John 14:10

Don't you believe that I am in the Father, and that the Father is in me? The words I say to you I do not speak on my own authority. Rather, it is the Father, living in me, who is doing his work.

My father and pastor, who is an advocate for the Oneness position stated:

Jesus' divinity is what we call "the Father." That's why Son can say "the Father living in me does the works," since the term "Son" is used to denote the flesh or humanity of Christ. Jesus is then, both the Father and the Son."

How do Trinitarians explain the meaning of this passage? How is the Father "in" Jesus yet distinct from Jesus?

  • 2
    They explain it with the trinity ...
    – user3961
    Mar 2, 2017 at 2:22

3 Answers 3


The Orthodox Christian interpretation is that the essence of the Father and the Son is the same, but that they are still different persons. This is the Christian dogma of homousia that was affirmed at the First and Second Ecumenical Councils in the 4th century, and is stated in the Nicene Creed. At the First Council of Nicea in 325 the Church affirmed:

We believe in one Lord Jesus Christ, the Son of God ... that is of the essence of the Father [ἐκ τῆς οὐσίας τοῦ Πατρός]
... being of one substance with the Father [ὁμοούσιον τῷ Πατρί]

Theophylact of Ohrid (1055-1107), summarized the Orthodox understanding of the passage you cite as follows:

The Son is in the Father. This means that the Son is revealed in the essence of the Father, and the Father is revealed in the essence of the Son. Similarly, a king is visible in his portrait [if it is well drawn], and the portrait is visible in his person. This is because of the characteristics shared by the portrait and the king. To show that His essence is the same as that of the Father, Christ declares, The words that I speak unto you I speak not of Myself. This means, "I speak only what the Father speaks. I have nothing of My own that is separate from the Father. Everything We have, We possess in common. We share one essence in two distinct hypotheses [persons]. The words I speak and the works I do are the Father's. Because Our works are divine, the Father is God and I am God: they are the works of a single essence. Whatever I do, the Father does. Whatever the Father does, I do.

Believe that I am in the Father, and the Father in Me
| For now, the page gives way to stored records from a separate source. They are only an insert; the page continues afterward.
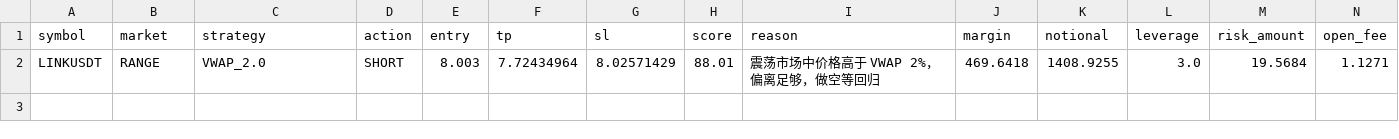
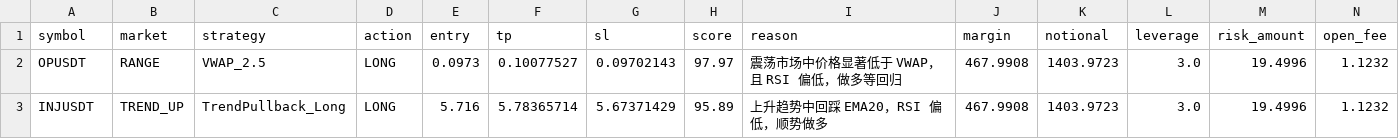
Before and after one commit to jihong0726/Back-Test, a CSV file: reports/signals.csv, drawn as a sheet; removed rows and columns are numbered as before the commit, all else as after; the diff names each change by its address in the sheet, - before the commit and + after, or states it on an @@ line.

```diff
--- a/reports/signals.csv
+++ b/reports/signals.csv
-row 2: LINKUSDT | RANGE | VWAP_2.0 | SHORT | 8.003 | 7.72434964 | 8.02571429 | 88.01 | 震荡市场中价格高于 VWAP 2%，偏离足够，做空等回归 | 469.6418 | 1408.9255 | 3.0 | 19.5684 | 1.1271
+row 2: OPUSDT | RANGE | VWAP_2.5 | LONG | 0.0973 | 0.10077527 | 0.09702143 | 97.97 | 震荡市场中价格显著低于 VWAP，且 RSI 偏低，做多等回归 | 467.9908 | 1403.9723 | 3.0 | 19.4996 | 1.1232
+row 3: INJUSDT | TREND_UP | TrendPullback_Long | LONG | 5.716 | 5.78365714 | 5.67371429 | 95.89 | 上升趋势中回踩 EMA20，RSI 偏低，顺势做多 | 467.9908 | 1403.9723 | 3.0 | 19.4996 | 1.1232
```
Also changed, not shown: reports/decision_log.csv, reports/market_scan.csv, 3 other files.
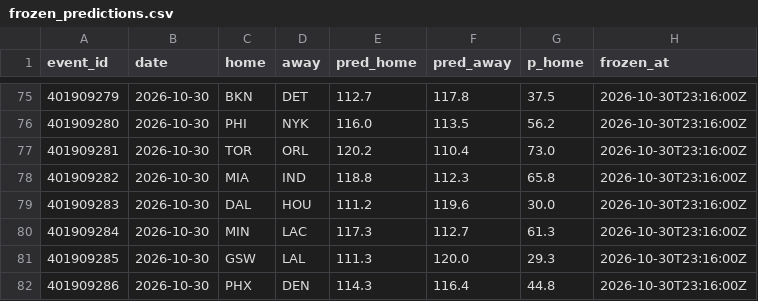
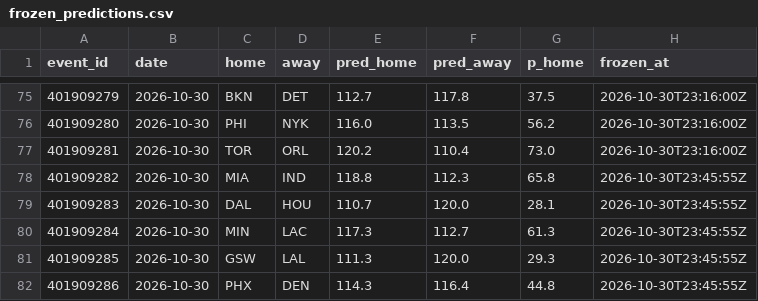
Before and after one commit to harisbyhaqi/hoopcast, a CSV file: data/frozen_predictions.csv, drawn as a sheet; only a part is shown, gaps mark what is left out.

```diff
--- a/data/frozen_predictions.csv
+++ b/data/frozen_predictions.csv
@@ -77,6 +77,6 @@ event_id,date,home,away,pred_home,pred_away,p_home,frozen_at
 401909281,2026-10-30,TOR,ORL,120.2,110.4,73.0,2026-10-30T23:16:00Z
-401909282,2026-10-30,MIA,IND,118.8,112.3,65.8,2026-10-30T23:16:00Z
-401909283,2026-10-30,DAL,HOU,111.2,119.6,30.0,2026-10-30T23:16:00Z
-401909284,2026-10-30,MIN,LAC,117.3,112.7,61.3,2026-10-30T23:16:00Z
-401909285,2026-10-30,GSW,LAL,111.3,120.0,29.3,2026-10-30T23:16:00Z
-401909286,2026-10-30,PHX,DEN,114.3,116.4,44.8,2026-10-30T23:16:00Z
+401909282,2026-10-30,MIA,IND,118.8,112.3,65.8,2026-10-30T23:45:55Z
+401909283,2026-10-30,DAL,HOU,110.7,120.0,28.1,2026-10-30T23:45:55Z
+401909284,2026-10-30,MIN,LAC,117.3,112.7,61.3,2026-10-30T23:45:55Z
+401909285,2026-10-30,GSW,LAL,111.3,120.0,29.3,2026-10-30T23:45:55Z
+401909286,2026-10-30,PHX,DEN,114.3,116.4,44.8,2026-10-30T23:45:55Z
```
Also changed, not shown: data/schedule.csv, 6 other files.
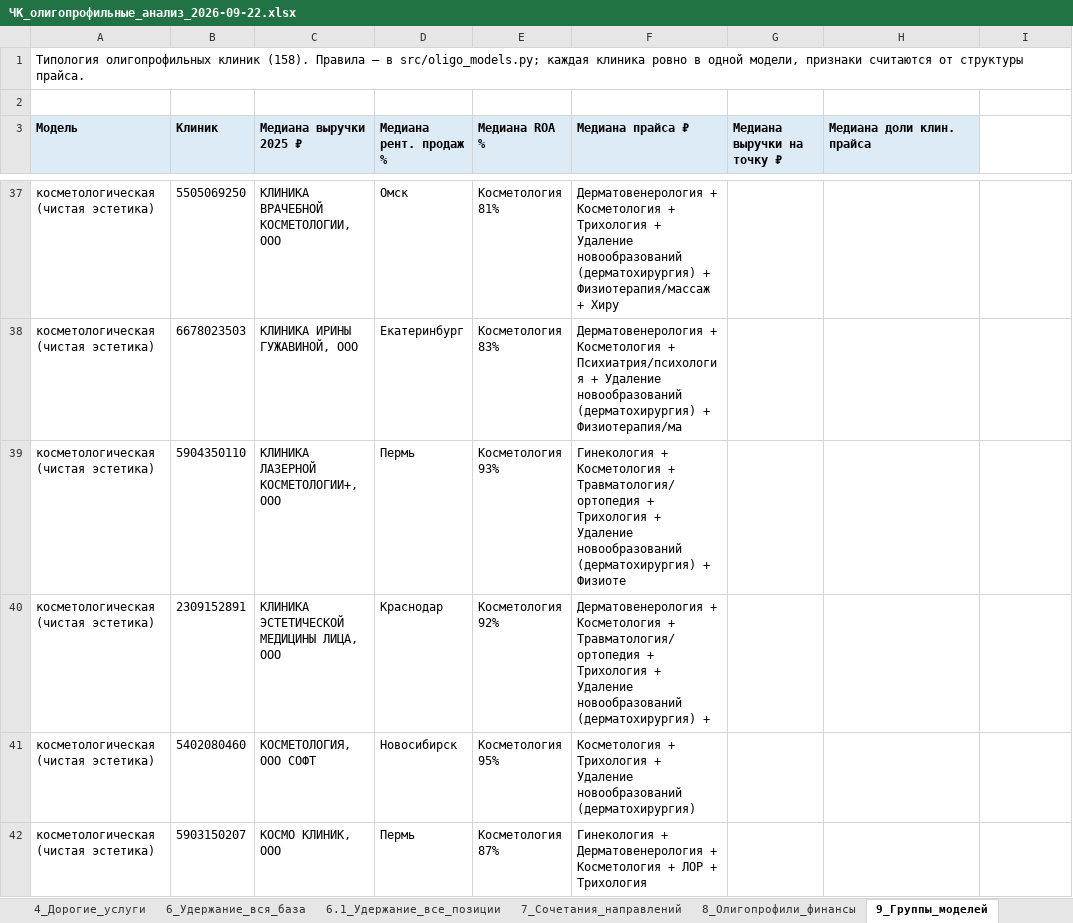
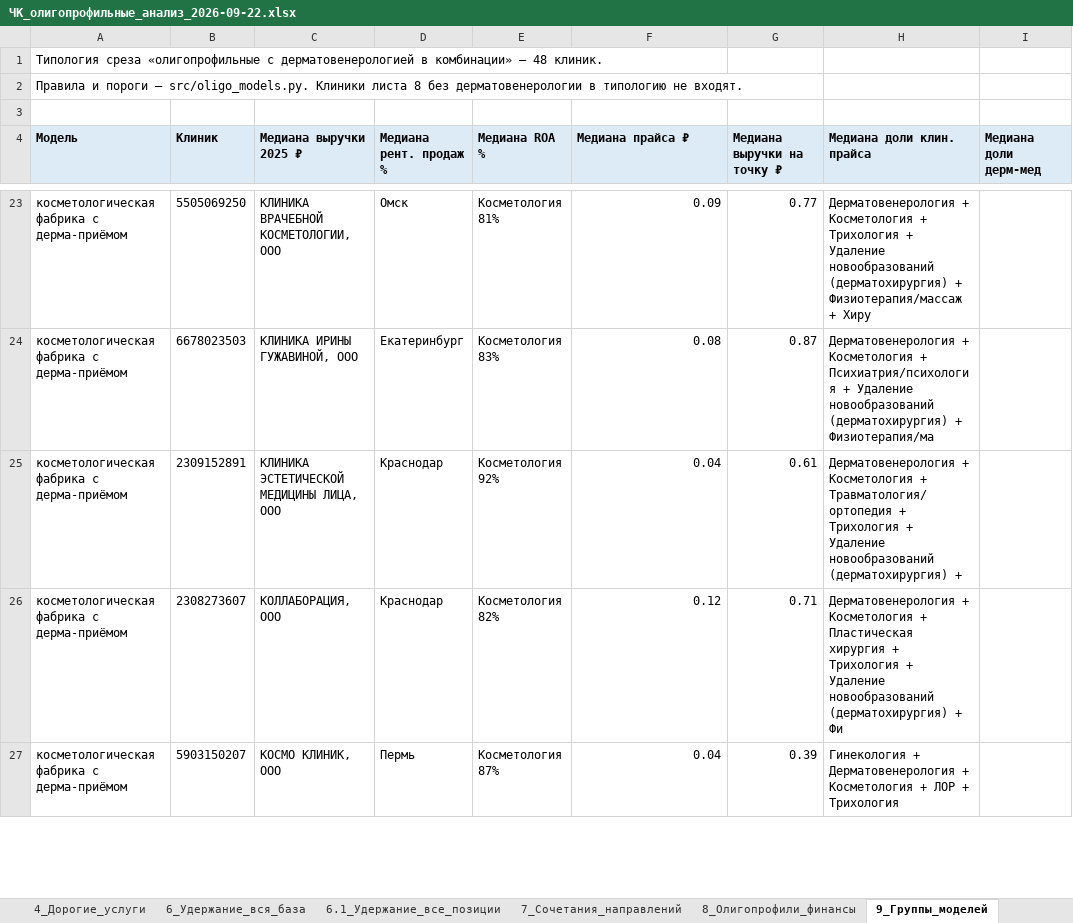
Before and after one commit to ddinnovationhub/Chistaya_kozha_research, an Excel workbook: output/ЧК_олигопрофильные_анализ_2026-09-22.xlsx, sheet 9_Группы_моделей, drawn as a sheet; only a part is shown, gaps mark what is left out; values as stored, in another font and other column widths than the file's, no borders; removed rows and columns are numbered as before the commit, all else as after; the diff covers the shown part only; the diff names each change by its address in the sheet, - before the commit and + after, or states it on an @@ line.

```diff
--- a/output/ЧК_олигопрофильные_анализ_2026-09-22.xlsx (sheet 9_Группы_моделей)
+++ b/output/ЧК_олигопрофильные_анализ_2026-09-22.xlsx (sheet 9_Группы_моделей)
-A1 (Модель): Типология олигопрофильных клиник (158). Правила — в src/oligo_models.py; каждая клиника ровно в одной модели, признаки считаются от структуры прайса.
+A1 (Модель): Типология среза «олигопрофильные с дерматовенерологией в комбинации» — 48 клиник.
+row 2: Правила и пороги — src/oligo_models.py. Клиники листа 8 без дерматовенерологии в типологию не входят.
-I4: (empty)
+I4: Медиана доли дерм-мед
-I4 fill: none
+I4 fill: #DDEBF7
-A23:A24 (Модель): косметологическая (чистая эстетика)
+A23:A24 (Модель): косметологическая фабрика с дерма-приёмом
-F23 (Медиана прайса ₽): Дерматовенерология + Косметология + Трихология + Удаление новообразований (дерматохирургия) + Физиотерапия/массаж + Хиру
+F23 (Медиана прайса ₽): 0.09
-G23 (Медиана выручки на точку ₽): (empty)
+G23 (Медиана выручки на точку ₽): 0.77
-H23 (Медиана доли клин. прайса): (empty)
+H23 (Медиана доли клин. прайса): Дерматовенерология + Косметология + Трихология + Удаление новообразований (дерматохирургия) + Физиотерапия/массаж + Хиру
-F24 (Медиана прайса ₽): Дерматовенерология + Косметология + Психиатрия/психология + Удаление новообразований (дерматохирургия) + Физиотерапия/ма
+F24 (Медиана прайса ₽): 0.08
-G24 (Медиана выручки на точку ₽): (empty)
+G24 (Медиана выручки на точку ₽): 0.87
-H24 (Медиана доли клин. прайса): (empty)
+H24 (Медиана доли клин. прайса): Дерматовенерология + Косметология + Психиатрия/психология + Удаление новообразований (дерматохирургия) + Физиотерапия/ма
-row 39: косметологическая (чистая эстетика) | 5904350110 | КЛИНИКА ЛАЗЕРНОЙ КОСМЕТОЛОГИИ+, ООО | Пермь | Косметология 93% | Гинекология + Косметология + Травматология/ортопедия + Трихология + Удаление новообразований (дерматохирургия) + Физиоте
-A25 (Модель): косметологическая (чистая эстетика)
+A25 (Модель): косметологическая фабрика с дерма-приёмом
-F25 (Медиана прайса ₽): Дерматовенерология + Косметология + Травматология/ортопедия + Трихология + Удаление новообразований (дерматохирургия) +
+F25 (Медиана прайса ₽): 0.04
-G25 (Медиана выручки на точку ₽): (empty)
+G25 (Медиана выручки на точку ₽): 0.61
-H25 (Медиана доли клин. прайса): (empty)
+H25 (Медиана доли клин. прайса): Дерматовенерология + Косметология + Травматология/ортопедия + Трихология + Удаление новообразований (дерматохирургия) +
-row 41: косметологическая (чистая эстетика) | 5402080460 | КОСМЕТОЛОГИЯ, ООО СОФТ | Новосибирск | Косметология 95% | Косметология + Трихология + Удаление новообразований (дерматохирургия)
+row 26: косметологическая фабрика с дерма-приёмом | 2308273607 | КОЛЛАБОРАЦИЯ, ООО | Краснодар | Косметология 82% | 0.12 | 0.71 | Дерматовенерология + Косметология + Пластическая хирургия + Трихология + Удаление новообразований (дерматохирургия) + Фи
-A27 (Модель): косметологическая (чистая эстетика)
+A27 (Модель): косметологическая фабрика с дерма-приёмом
-F27 (Медиана прайса ₽): Гинекология + Дерматовенерология + Косметология + ЛОР + Трихология
+F27 (Медиана прайса ₽): 0.04
-G27 (Медиана выручки на точку ₽): (empty)
+G27 (Медиана выручки на точку ₽): 0.39
-H27 (Медиана доли клин. прайса): (empty)
+H27 (Медиана доли клин. прайса): Гинекология + Дерматовенерология + Косметология + ЛОР + Трихология
```
Also changed, not shown: 20 added rows, 138 removed rows, 123 edited cells and cell formats elsewhere in this sheet, sheet 8_Олигопрофили_финансы, 2 other files.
This means, "The very names Father and Son are sufficient to indicate that Our essence is identical. However, if this does not convince you that Our works are one in essence and honor, and that the Father is manifested in My essence and I in His, then believe Me for the very works' sake, for they are the works of God."

Explanation of the Gospel of John (tr. Chrysostom Press), pp.227-228

Perhaps, however, as you suggest some sort of argument supporting a different theology can be constructed on the basis of John 14:10 alone. This would be a very weak theology, though, would you agree? Any dogma proposed would have to find support throughout all of Scripture, without contradiction. We have for example, the testimony at the very beginning of John's Gospel (1:3):

In the beginning was the Word, and the Word was with God, and the Word was God. He was in the beginning with God; all things were made through him, and without him was not anything made that was made.

Furthermore, if the "Son" was only the "flesh", how do we interpret the tripartite division of body, soul and spirit? (1 Thessalonians 5:23). Did the "Son" refer only to the body, but the soul and spirit to God? How could the body only then pray to God the Father, as Jesus is shown to do in the Gospels.

  • What does "without contradiction" mean? What I mean is, couldn't modalism just make up words and call anything that seems to contradict it a "mystery"?
    – Cannabijoy
    May 4, 2017 at 6:25

All becomes clear when you consider the context, then link it with other things Jesus had already explained about his relationship with the Father. The context was the apostle Philip asking that they see the Father. Read from verse 8. This exasperated Jesus, for Philip had expressed his faith in Jesus as the promised Messiah the very first day they'd met, yet now, years later, he still didn't have experience of God as Father through all this time with the Son, "who is the express image of the Father". See John 1:45 & Col.2:2-10; The fulness of the Godhead dwelt in him bodily.

That is why Jesus rebuked Philip, saying, "Have I been so long time with you, and yet hast thou not known me, Philip? He that hath seen me hath seen the Father." (vs.9) To know Jesus is to know God as Father (vs.7). Then comes the verse you ask about. Matthew Henry's commentary on this is worth quoting.

"See here what it is which we are to believe (v. 10, 11)... as he had said (ch.10 vs.30) "I and my Father are one". He speaks of the Father and himself as two persons, and yet so one as never any two were or can be. In knowing Christ as God of God, light of light, very God of very God, begotten, not made, and as being of one substance with the Father, by whom all things were made, we know the Father, and in seeing him thus we see the Father. In Christ we behold more of the glory of God than Moses did at Mount Horeb.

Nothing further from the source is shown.